START Data

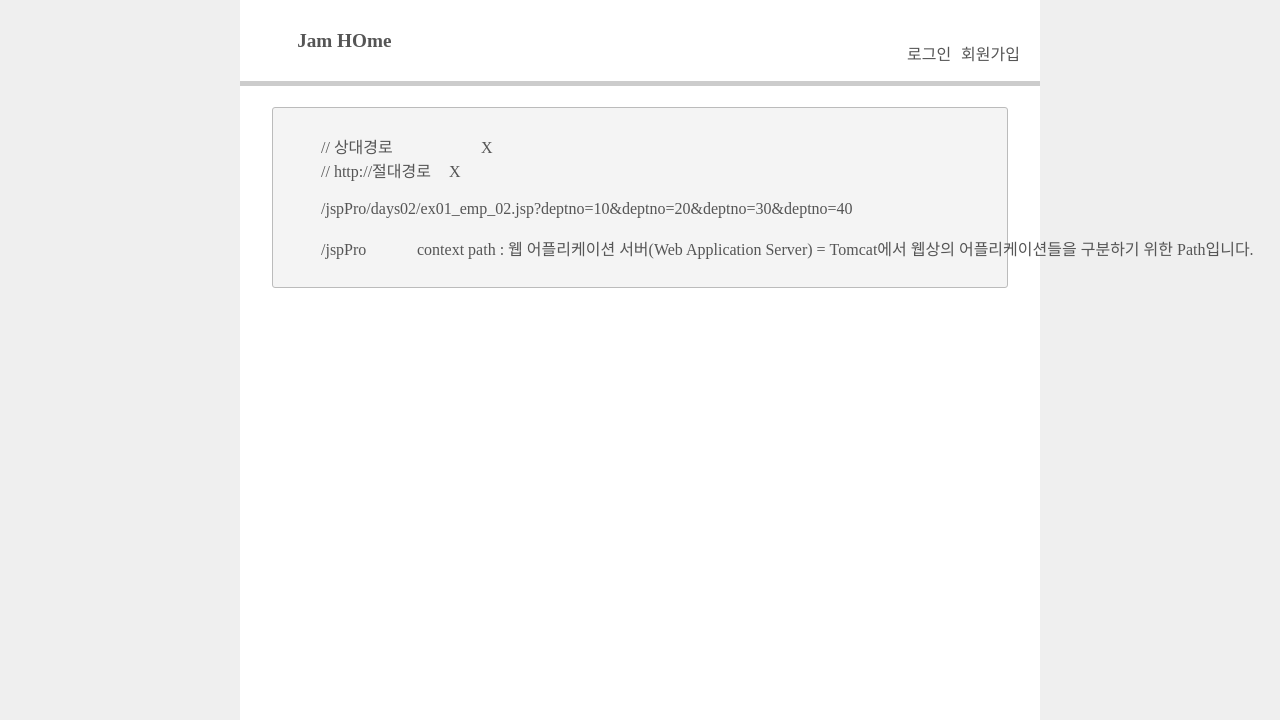
Repository: woals5636/JSPClass
Page: http://localhost/jspPro/days02/ex02.jsp
An editor plug-in stored every save of this project. The page is shown before and after the next save, followed by the edit.
The browser window is 1280 px wide. The pictures show the whole page.
Some web fonts or font styles are not loaded; a fallback is used. The page is served by Tomcat 9. Other server files are loaded and not shown.

Above is the page before, as saved 2024-10-16 05:49:21.

### jspPro/src/main/webapp/days02/ex02.jsp
<%@ page contentType="text/html; charset=UTF-8" pageEncoding="UTF-8"%>
<!DOCTYPE html>
<html>
<head>
<meta charset="UTF-8">
<title>Insert title here</title>
<link rel="shortcut icon" type="image/x-icon" href="http://localhost/jspPro/images/SiSt.ico">
<script src="https://ajax.googleapis.com/ajax/libs/jquery/3.7.1/jquery.min.js"></script>
<meta name="viewport" content="width=device-width, initial-scale=1.0">
<meta name="google" content="notranslate">
<link rel="stylesheet" href="http://localhost/jspPro/resources/cdn-main/example.css">
<script src="http://localhost/jspPro/resources/cdn-main/example.js"></script>
<style>
 span.material-symbols-outlined{
    vertical-align: text-bottom;
 }
</style>
</head>
<body>
<header>
  <h1 class="main"><a href="#" style="position: absolute;top:30px;">Jam HOme</a></h1>
  <ul>
    <li><a href="#">로그인</a></li>
    <li><a href="#">회원가입</a></li>
  </ul>
</header>
<div>
  <xmp class="code">
  	// 상대경로			X
  	// http://절대경로 	X

  	/jspPro/days02/ex01_emp_02.jsp?deptno=10&deptno=20&deptno=30&deptno=40

  	/jspPro		context path : 웹 어플리케이션 서버(Web Application Server) = Tomcat에서 웹상의 어플리케이션들을 구분하기 위한 Path입니다.
  </xmp>
</div>
</body>
</html>

### jspPro/src/main/webapp/resources/cdn-main/example.css
@charset "UTF-8";

@import url('https://fonts.googleapis.com/css2?family=Material+Symbols+Outlined:opsz,wght,FILL,GRAD@20..48,100..700,0..1,-50..200');

@font-face {
    font-family: 'GmarketSansMedium';
    src: url('https://cdn.jsdelivr.net/gh/projectnoonnu/noonfonts_2001@1.1/GmarketSansMedium.woff') format('woff');
    font-weight: normal;
    font-style: normal;
}

:root {
	--text-color: #555;
	--sub-text-color: #777;
	--back-color: #EFEFEF;
	--header-color: #444;
	--primary-color: #DEDEDE;
	--secondary-color: #EFEFEF;
	--default-width: 800px;
	--narrow-width: 500px;
	--wide-width: 1200px;
	--text-font: 'GmarketSansMedium';
	--icon-font: 'Material Symbols Outlined';
	--border-color: #CCC;
}

html, body {
	margin: 0;
	padding: 0;
}

html {
	background-color: var(--back-color);
	display: flex;
	justify-content: center;
	min-height: 100vh;
}

body, body.default {
	width: var(--default-width);
	background-color: white;
	padding-bottom: 120px;
}

body.wide {
	width: var(--wide-width);
}

body.narrow {
	width: var(--narrow-width);
}



body, p, div, span, a, input, select, option, textarea, button, table, th, td, label, fieldset, legend {
	font-family: var(--text-font);
	color: var(--text-color);
}

h1, h2, h3 {
	font-family: var(--text-font);
	color: var(--header-color);
	padding: 0 1rem;
	padding-top: .5rem;
}

div > h1, div > h2, div > h3 {
	padding: 0;
}

body > div, body > main > div {
	padding: 0.3rem 1rem;
}


h1 { font-size: 2rem; border-bottom: 1px solid var(--border-color); }
h1 small { font-size: 1.2rem; color: var(--sub-text-color); }
h2 { font-size: 1.5rem; border-bottom: 1px dashed var(--border-color); }
h2 small { font-size: 1.1rem; color: --sub-text-color; }
h3 { font-size: 1.2rem; }
h3 small { font-size: 1rem; color: --sub-text-color; }



h1.main::before {
	font-family: var(--icon-font);
  	content: '\e666';
  	margin-right: 10px;
  	float: left;
	font-size: 2.5rem;
}

h1.sub::before {
	font-family: var(--icon-font);
  	content: '\ea19';
  	margin-right: 10px;
  	float: left;
	font-size: 2.5rem;
}


h1.page::before {
	font-family: var(--icon-font);
  	content: '\e0e0';
  	margin-right: 10px;
  	float: left;
	font-size: 2.5rem;
}

body > header > ul > li > .active{
	background-color: #FFF;
	color:#F00;
}

body > header {
	display: flex;
	justify-content: space-between;
	border-bottom: 5px solid var(--border-color);
	min-height: 74px;
	background-color: #FFF;
}

body > header.sticky {
	position: sticky;
	top: 0;
	z-index: 98;
}

body > header > h1 {
	font-size: 1.2rem;
	border: 0;
}

body > header.in > h1::before {
	font-family: var(--icon-font);
  	content: '\e332‥';
  	margin-right: 3px;
  	float: left;
	font-size: 2rem;
}


body > header > ul {
	list-style-type: none;
	display: flex;
	align-items: flex-end;
	margin-right: 10px;
}

body > header > ul > li {
	margin-right: 10px;
	cursor: pointer;
}

body > header > ul > li > a {
	cursor: pointer;
}


form {
	display: block;
}

form > div {
	padding: 0.3rem 1rem;
}

div > form > div {
	padding: 0.3rem 0;
}

input, textarea, button, select {
	border: 1px solid #BBB;
	border-radius: 3px;
	outline: none;
	resize: none;
	padding: 7px;
	margin: 0;
}

input[type=text]:read-only, textarea:read-only {
	cursor: not-allowed;
	background-color: #FFF;
}

input[type=text]:disabled, textarea:disabled {
	cursor: not-allowed;
	background-color: #EEE;
}

input[type=text], input[type=password], textarea, button, select {
	/* width: 300px; */
}

textarea {
	display: block;
	height: 100px;
}

input[type=button], input[type=submit], button {
	/* width: inherit; */
}

input.short, textarea.short, button.short, select.short {
	width: 100px;
}

input.long, textarea.long, button.long, select.long {
	width: 350px;
}

.narrow input.long, .narrow textarea.long, .narrow button.long, .narrow select.long {
	width: calc(100% - 20px);
}

input.full, textarea.full, button.full, select.full {
	width: calc(100% - 20px);
}

textarea.short {
	height: 50px;
}

textarea.long {
	height: 100px;
}

textarea.full {
	height: 200px;
}

input, textarea {
	padding-top: 8px;
}

input[type=button], input[type=submit], button {
	padding: 5px 10px;
	background-color: var(--secondary-color);
	cursor: pointer;
	min-height: 36px;
}

input[type=button].primary, input[type=submit].primary, button.primary {
	/* background-color: rgba(100, 149, 237, .2); */
	background-color: var(--primary-color);
}

input[type=button].primary:hover, input[type=submit].primary:hover, button.primary:hover {
	/* background-color: rgba(100, 149, 237, .3); */
	background-color: var(--secondary-color);
}

input[type=button]:hover, input[type=submit]:hover, button:hover {
	background-color: var(--primary-color);
}

button {
	position: relative;
	left: 0;
	top: 0;
	padding-left: 35px;
}

button .material-symbols-outlined {
	position: absolute;
	left: 10px;
	top: 4px;
}

/* k2nik add */
button.login::before {
	font-family: var(--icon-font);
  	content: '\ea77';
	position: absolute;
	left: 11px;
	top: 4px;
	font-size: 1.25rem;
}

/* k2nik logout */
button.logout::before {
	font-family: var(--icon-font);
  	content: '\e9ba';
	position: absolute;
	left: 11px;
	top: 4px;
	font-size: 1.25rem;
}

/* k2nik help */
button.help::before {
	font-family: var(--icon-font);
  	content: '\f1c0';
	position: absolute;
	left: 11px;
	top: 4px;
	font-size: 1.25rem;
}

button.add::before{
	font-family: var(--icon-font);
  	content: '\e746';
	position: absolute;
	left: 11px;
	top: 4px;
	font-size: 1.25rem;
}

button.back::before {
	font-family: var(--icon-font);
  	content: '\e166';
	position: absolute;
	left: 11px;
	top: 4px;
	font-size: 1.25rem;
}

button.list::before {
	font-family: var(--icon-font);
  	content: '\e0ee';
	position: absolute;
	left: 11px;
	top: 4px;
	font-size: 1.25rem;
}


button.del::before {
	font-family: var(--icon-font);
  	content: '\e872';
	position: absolute;
	left: 11px;
	top: 4px;
	font-size: 1.25rem;
}


button.edit::before {
	font-family: var(--icon-font);
  	content: '\e745';
	position: absolute;
	left: 11px;
	top: 4px;
	font-size: 1.25rem;
}


button.login::before {
	font-family: var(--icon-font);
  	content: '\ea77';
	position: absolute;
	left: 11px;
	top: 4px;
	font-size: 1.25rem;
}


button.logout::before {
	font-family: var(--icon-font);
  	content: '\e9ba';
	position: absolute;
	left: 11px;
	top: 4px;
	font-size: 1.25rem;
}


button.in::before {
	font-family: var(--icon-font);
  	content: '\f71a';
	position: absolute;
	left: 11px;
	top: 4px;
	font-size: 1.25rem;
}


button.out::before {
	font-family: var(--icon-font);
  	content: '\f70e';
	position: absolute;
	left: 11px;
	top: 4px;
	font-size: 1.25rem;
}


button.reply::before {
	font-family: var(--icon-font);
  	content: '\e15e';
	position: absolute;
	left: 11px;
	top: 4px;
	font-size: 1.25rem;
}


button.comment::before {
	font-family: var(--icon-font);
  	content: '\e0b9';
	position: absolute;
	left: 11px;
	top: 4px;
	font-size: 1.25rem;
}


button.modal::before {
	font-family: var(--icon-font);
  	content: '\e89e';
	position: absolute;
	left: 11px;
	top: 4px;
	font-size: 1.25rem;
}


button.ok::before {
	font-family: var(--icon-font);
  	content: '\e86c';
	position: absolute;
	left: 11px;
	top: 4px;
	font-size: 1.25rem;
}


button.cancel::before {
	font-family: var(--icon-font);
  	content: '\e5c9';
	position: absolute;
	left: 11px;
	top: 4px;
	font-size: 1.25rem;
}

button.search::before {
	font-family: var(--icon-font);
  	content: '\e8b6';
	position: absolute;
	left: 11px;
	top: 4px;
	font-size: 1.25rem;
}

button.home::before {
	font-family: var(--icon-font);
  	content: '\e88a';
	position: absolute;
	left: 11px;
	top: 4px;
	font-size: 1.25rem;
}


button.sidebar::before {
	font-family: var(--icon-font);
  	content: '\f7e4';
	position: absolute;
	left: 11px;
	top: 4px;
	font-size: 1.25rem;
}


button.sidebar-right::before {
	font-family: var(--icon-font);
  	content: '\f7e5';
	position: absolute;
	left: 11px;
	top: 4px;
	font-size: 1.25rem;
}




button::before {
	font-family: var(--icon-font);
  	content: '\e323';
	position: absolute;
	left: 11px;
	top: 4px;
	font-size: 1.25rem;
}


table {
	border-collapse: collapse;
	margin: 1rem;
	box-sizing: border-box;
	width: calc(100% - 32px);
}

table.content {
	width: auto;
}

div > table {
	margin: 0;
}

table th, table td {
	border: 1px solid var(--border-color);
	padding: 7px;
	font-weight: normal;
}

table th {
	background-color: var(--back-color);
}

table.vertical th {
	width: 150px;
}

table.vertical td {
	width: calc(100% - 182px);
	padding-left: 10px;
}

table.content td, table.content th {
	width: auto;
}

body.narrow table.vertical th {
	width: 100px;
}

body.narrow table.vertical td {
	width: calc(100% - 182px);
}


table + table {
	margin-top: 30px;
}


p {
	padding: 0 1rem;
}

a {
	text-decoration: none;
}

a:hover {
	color: rgba(255, 99, 71, .7);
}

hr {
	border: 0;
	border-top: 1px solid var(--border-color);
	margin: 2rem 0;
}

.message {
	border: 1px solid var(--border-color);
	background-color: #EFEFEF;
	margin: 1rem;
	width: auto;
	padding-top: 10px;
	padding-bottom: 10px;
	font-size: 14px;
}

.message[title]::before {
	content: attr(title);
	display: block;
	border-bottom: 1px solid var(--border-color);
	padding-bottom: 5px;
	margin-bottom: 10px;
	margin-top: 7px;
}

.message.short {
	max-width: 250px;
}

.message.long {
	max-width: 500px;
}

.badge {
	float: right;
	font-size: .8rem;
	margin-top: 2px;
	margin-right: 2px;
	text-shadow: 0 0 7px gray;
}

.badge.left {
	float: none;
	margin-left: 2px;
}

.badge.right {
	float: right;
}

.badge.red {
	border-radius: 50%;
	padding: 2px 5px;
	background-color: rgb(255, 99, 71, .3);
}

.badge.yellow {

	border-radius: 50%;
	padding: 2px 5px;
	background-color: rgb(255, 215, 0, .5);
}

.badge.blue {
	border-radius: 50%;
	padding: 2px 5px;
	background-color: rgb(100, 149, 237, .3);
}

label + label {
	margin-left: 7px;
}

label input[type=checkbox], label input[type=radio] {
	transform: translate(0, 1px);
}

.group {
	display: flex;
}

.modal-content .group {
	margin-bottom: .5rem;
}

.group label {
	border: 1px solid #BBB;
	border-radius: 3px;
	outline: none;
	resize: none;
	padding: 7px 14px;
	margin: 0;
	border-top-right-radius: 0;
	border-bottom-right-radius: 0;
	background-color: #EFEFEF;
	white-space: nowrap;
	font-size: 14px;
}

.group input[type=text] {
	margin-left: -1px;
	border-top-left-radius: 0;
	border-bottom-left-radius: 0;
}

.group select {
	margin-left: -1px;
	border-top-left-radius: 0;
	border-bottom-left-radius: 0;
}

.group input.full[type=text] {
	margin-left: -1px;
	border-top-left-radius: 0;
	border-bottom-left-radius: 0;
	width: 100%;
}

.group input[type=button]:first-child, .group button:first-child {
	border-top-left-radius: 3px;
	border-bottom-left-radius: 3px;
	margin-left: 0px;
}

.group input[type=button], .group button {
	border-radius: 0;
	margin-left: -1px;
}

.group input[type=button]:last-child, .group button:last-child {
	margin-left: -1px;
	border-top-right-radius: 3px;
	border-bottom-right-radius: 3px;
}

.seperate {
	display: flex;
	justify-content: space-between;
}

div.list {
	width: max-content;
	margin: 1rem;
	border: 1px solid #BBB;
	border-radius: 3px;
	padding: 0;
}

div.list.full {
	width: auto;
	display: block;
	margin: 1rem;
	border: 1px solid #BBB;
	border-radius: 3px;
	padding: 0;
}

div.list > div {
	padding: .5rem 1rem;
	margin: 0;
	border-bottom: 1px solid #BBB;
}

div.list > div:last-child {
	border-bottom: 0;
}

pre.code , xmp.code{
	font-family: consols;
	background-color: rgba(150, 150, 150, .1);
	border: 1px solid #BBB;
	border-radius: 3px;
	padding: .5rem 1rem;
	padding-bottom: .6rem;
	margin: 1rem;
}




*[data-modal-window] {
	position: fixed;
	background-color: rgba(0, 0, 0, .3);
	left: 0;
	top: 0;
	display: none;
	justify-content: center;
	align-items: flex-start;
	width: 100%;
	min-height: 100vh;
	z-index: 100;
	opacity: 0;
	transition: 500ms all;
}

*[data-modal-window] .modal-container {
	border-radius: 5px;
	padding: 1rem;
	padding-bottom: .5rem;
	margin-top: -500px;
	opacity: 0;
	width: 500px;
	background-color: #FFF;
	margin-right: 2rem;
	transition: 500ms all;
}

*[data-modal-size=content] .modal-container {
	width: auto;
}

*[data-modal-size=narrow] .modal-container {
	width: 300px;
}

*[data-modal-size=wide] .modal-container {
	width: 760px;
}


*[data-modal-window] .modal-header {
	border-bottom: 1px solid var(--border-color);
	padding: 2px 5px;
}

*[data-modal-window] .modal-content {
	padding: 1rem 5px;
}

*[data-modal-window] .modal-content div:last-child {
	margin-top: 1rem;
	text-align: right;
}



*[data-sidebar-window] {
	position: fixed;
	background-color: #FFF;
	left: 0;
	top: 0;
	display: block;
	width: 300px;
	border-right: 1px solid var(--border-color);
	box-sizing: border-box;
	box-shadow: 0 0 3px var(--back-color);
	min-height: 100vh;
	z-index: 99;
	transform: translate(-300px, 0);
	transition-duration: 500ms;
	transition-property: transform;
}

*[data-sidebar-direction=right] {
	left: auto;
	right: 0;
	transform: translate(300px, 0);
	border-left: 1px solid var(--border-color);
}

*[data-sidebar-size=wide] {
	width: 500px;
	transform: translate(-500px, 0);
}

*[data-sidebar-window] .sidebar-title {
	border-bottom: 1px solid var(--border-color);
	margin-top: 20px;
	margin-bottom: 20px;
	padding-bottom: 5px;
	display: flex;
	justify-content: space-between;
}

*[data-sidebar-window] .sidebar-title span:last-child {
	cursor: pointer;
}


/* K2Nik pagination */
.center {
  text-align: center;
}

.pagination {
  display: inline-block;
}

.pagination a {
  color: black;
  float: left;
  padding: 3px 6px;
  text-decoration: none;
  transition: background-color .3s;
  border: 1px solid #ddd;
  margin: 0 3px;
}

.pagination a.active {
  background-color: #4CAF50;
  color: white;
  border: 1px solid #4CAF50;
}

.pagination a:hover:not(.active) {background-color: #ddd;}

### jspPro/src/main/webapp/resources/cdn-main/example.js

window.onload = () => {

    const list = document.querySelectorAll('input, textarea');

    list.forEach(item => {
        item.setAttribute('autocomplete', 'off');
    });


    const modal_btn_list = document.querySelectorAll('*[data-modal-button]');

    modal_btn_list.forEach(item => {
        item.onclick = function() {

            const name = this.dataset['modalButton'];
            const modal_window = document.querySelector('*[data-modal-window=' + name);

            const container = document.createElement('div');
            container.className = 'modal-container';



            const modal_header = document.createElement('div');
            modal_header.textContent = modal_window.dataset['modalTitle'];
            modal_header.className = 'modal-header';
            container.appendChild(modal_header);

            const modal_content = document.createElement('div');
            modal_content.className = 'modal-content';
            container.appendChild(modal_content);

            Array.from(modal_window.childNodes).forEach(item => {
                modal_content.appendChild(item);
            });

            modal_window.appendChild(container);

            modal_window.style.display = 'flex';

            setTimeout(() => {
                modal_window.style.opacity = 1;
                container.style.marginTop = '20px';
                container.style.opacity = 1;
            }, 50);


            const modal_ok = document.querySelector('*[data-modal-ok=' + name);
            modal_ok.addEventListener('click', function() {
                modal_window.style.opacity = 0;
                container.style.marginTop = '-500px';
                container.style.opacity = 0;

                setTimeout(() => {
                    modal_window.innerHTML = modal_content.innerHTML;
                    modal_window.style.display = 'none';
                }, 500);

            });

            const modal_cancel = document.querySelector('*[data-modal-cancel=' + name);
            modal_cancel.addEventListener('click', function() {

                modal_window.style.opacity = 0;
                container.style.marginTop = '-500px';
                container.style.opacity = 0;

                setTimeout(() => {
                    modal_window.innerHTML = modal_content.innerHTML;
                    modal_window.style.display = 'none';
                }, 500);
            });


        };
    });


    const sidebar_btn_list = document.querySelectorAll('*[data-sidebar-button]');

    sidebar_btn_list.forEach(item => {
        item.onclick = function() {



            const name = this.dataset['sidebarButton'];
            const sidebar_window = document.querySelector('*[data-sidebar-window=' + name);

            if (sidebar_window.style.transform == 'translate(0px, 0px)') return;



            sidebar_window.style.transform = 'translate(0, 0)';

            const sidebar_title = document.createElement('div');
            sidebar_title.className = 'sidebar-title';
            sidebar_title.innerHTML = '<span>' + sidebar_window.dataset['sidebarTitle'] + '</span><span class="material-symbols-outlined">close</span>';

            sidebar_title.children[1].onclick = function() {

                let sign = 1;
                let distance = 300;

                if (sidebar_window.dataset['sidebarDirection'] != 'right') {
                    sign = -1;
                } else {
                    sign = 1;
                }

                if (sidebar_window.dataset['sidebarSize'] != 'wide') {
                    distance = 300;
                } else {
                    distance = 500;
                }

                distance *= sign;

                sidebar_window.style.transform = 'translate(' + distance + 'px, 0)';

                setTimeout(function() {
                    sidebar_window.removeChild(sidebar_window.children[0]);
                }, 500);
            };


            sidebar_window.prepend(sidebar_title);

        }
    });

};

// window.onkeydown = function(event) {

//     if (event.keyCode == 27) {
//         if (document.querySelector('[data-modal-window').style.display == 'flex') {
//             document.querySelector('[data-modal-window').style.display = 'none';
//         }
//     }

// };

After the next save:
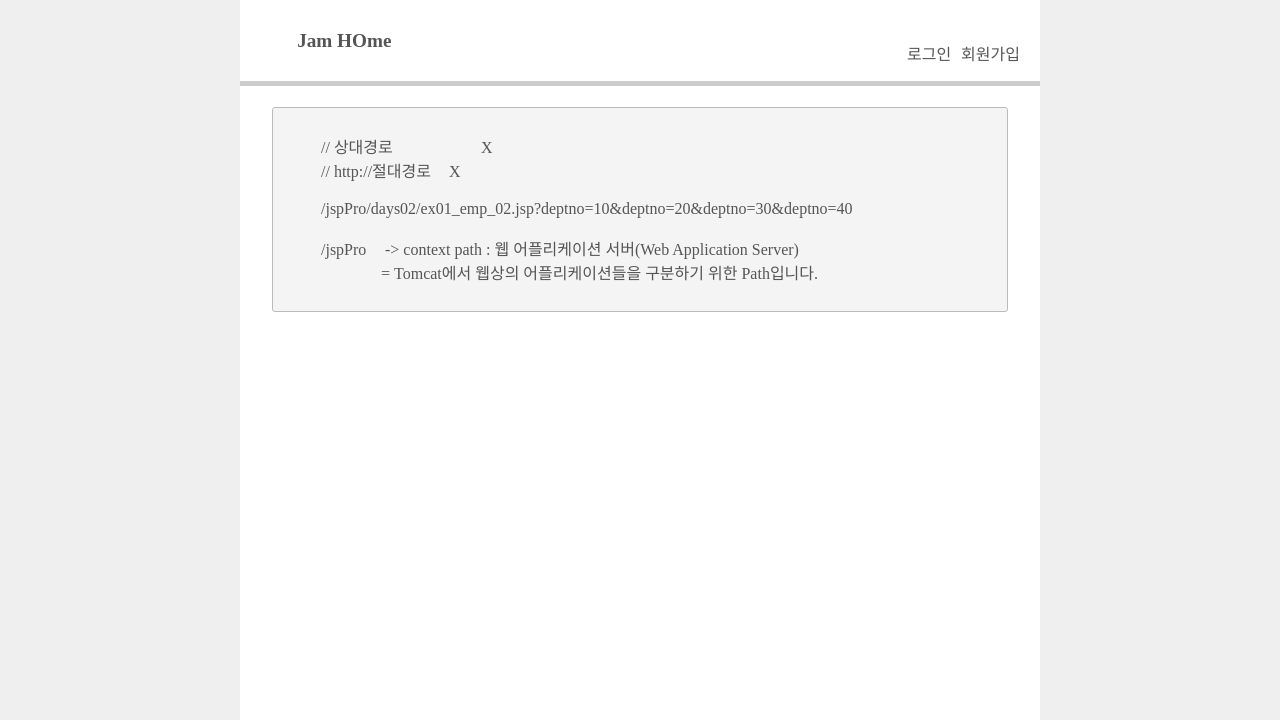
Saved 3 min 24 s later.
--- a/jspPro/src/main/webapp/days02/ex02.jsp
+++ b/jspPro/src/main/webapp/days02/ex02.jsp
@@ -31,7 +31,8 @@
 
   	/jspPro/days02/ex01_emp_02.jsp?deptno=10&deptno=20&deptno=30&deptno=40
 
-  	/jspPro		context path : 웹 어플리케이션 서버(Web Application Server) = Tomcat에서 웹상의 어플리케이션들을 구분하기 위한 Path입니다.
+  	/jspPro	-> context path : 웹 어플리케이션 서버(Web Application Server)
+  	               = Tomcat에서 웹상의 어플리케이션들을 구분하기 위한 Path입니다.
   </xmp>
 </div>
 </body>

END Data

Within the entries above, how many lines contain "narrow"? Respond with the number only.

> **Exercise solution**:
7